Chances are you have given thought to some shooting practice, and this is logical. Accuracy with a rifle comes through practice.
For this, a hunter can buy several boxes of ammunition for his or her deer rifle and head to the range. An alternative, and much less expensive, is to take a .22 -caliber rifle and plenty of ammo to the range.
Sure, the .22 is a gun you won't use in deer hunting, but it provides an easy and convenient means of improving your skills in shooting, according to the Arkansas Game and Fish Commission.
Truthfully, how much did you shoot between the 2009 deer season and the 2010 deer season? None? Just those three shots to "sight in" your deer rifle the day before the season opened?

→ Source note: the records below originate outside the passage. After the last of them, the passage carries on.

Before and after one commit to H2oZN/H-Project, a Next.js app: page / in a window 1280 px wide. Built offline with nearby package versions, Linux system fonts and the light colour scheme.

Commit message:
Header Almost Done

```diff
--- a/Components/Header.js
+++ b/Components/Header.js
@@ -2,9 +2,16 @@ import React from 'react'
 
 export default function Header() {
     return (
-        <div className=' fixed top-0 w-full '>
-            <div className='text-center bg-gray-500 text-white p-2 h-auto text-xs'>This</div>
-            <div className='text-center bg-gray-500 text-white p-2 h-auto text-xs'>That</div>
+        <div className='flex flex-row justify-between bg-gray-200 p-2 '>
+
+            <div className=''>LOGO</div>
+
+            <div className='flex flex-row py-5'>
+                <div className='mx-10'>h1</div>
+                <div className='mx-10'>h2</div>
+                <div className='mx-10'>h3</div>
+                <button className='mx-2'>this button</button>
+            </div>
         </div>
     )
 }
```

OK, this can be changed. A shooting range makes a better and safer place to practice than putting up a target out in a field somewhere. A quick phone call to an AGFC regional office or to a sporting goods store will give you the location of a range open to the public in your area. In central Arkansas, the Dr. James E. Moore Jr. Camp Robinson Firing Range is on Clinton Road, just north of Arkansas Highway 89 east of Mayflower.
Shoot first with the aid of a bench rest. Using sand bags or a cradle will steady the rifle and remove the shaking element from the shot. With the use of the bench rest, the shooter can make sure the .22 is on target.
When satisfied that the rifle is shooting on target, practice from both sitting and standing positions. These are the ones you are most likely to use in deer hunting. The most accurate of the field-shooting positions is prone, but seldom will an Arkansas deer hunter have occasion to use this. The sitting position is what many deer-stand users and ground-blind hunters will take when a deer appears.
The standing position is the most difficult in which to hold a rifle steady. Practice will help this, however.
The steps in shooting a rifle after it is loaded are raising the firearm into position, moving the safety into the fire mode, sighting, breathing and squeezing, not pulling, the trigger.
Breathing? Yes, this is important.
The tried and true recommendation of experts, including military shooting instructors, is to take a breath, let out a comfortable amount of air, and then squeeze the trigger. It shouldn't be a deep breath, and the upcoming trigger squeeze should be smooth. Ideally, the rifle should fire before you realize it. However, many shooters familiar with their firearms may be able to anticipate when the trigger will break. Anticipating the firing can be a route to flinching, and this means a less-accurate shot. Therefore, shooters should concentrate on a proper follow through when the trigger breaks.
A result of a few sessions with a .22 rifle at a shooting range is that you will become much more accustomed to the feel and the routine of shooting a rifle. This practice will pay off when it's time to pick up the deer rifle.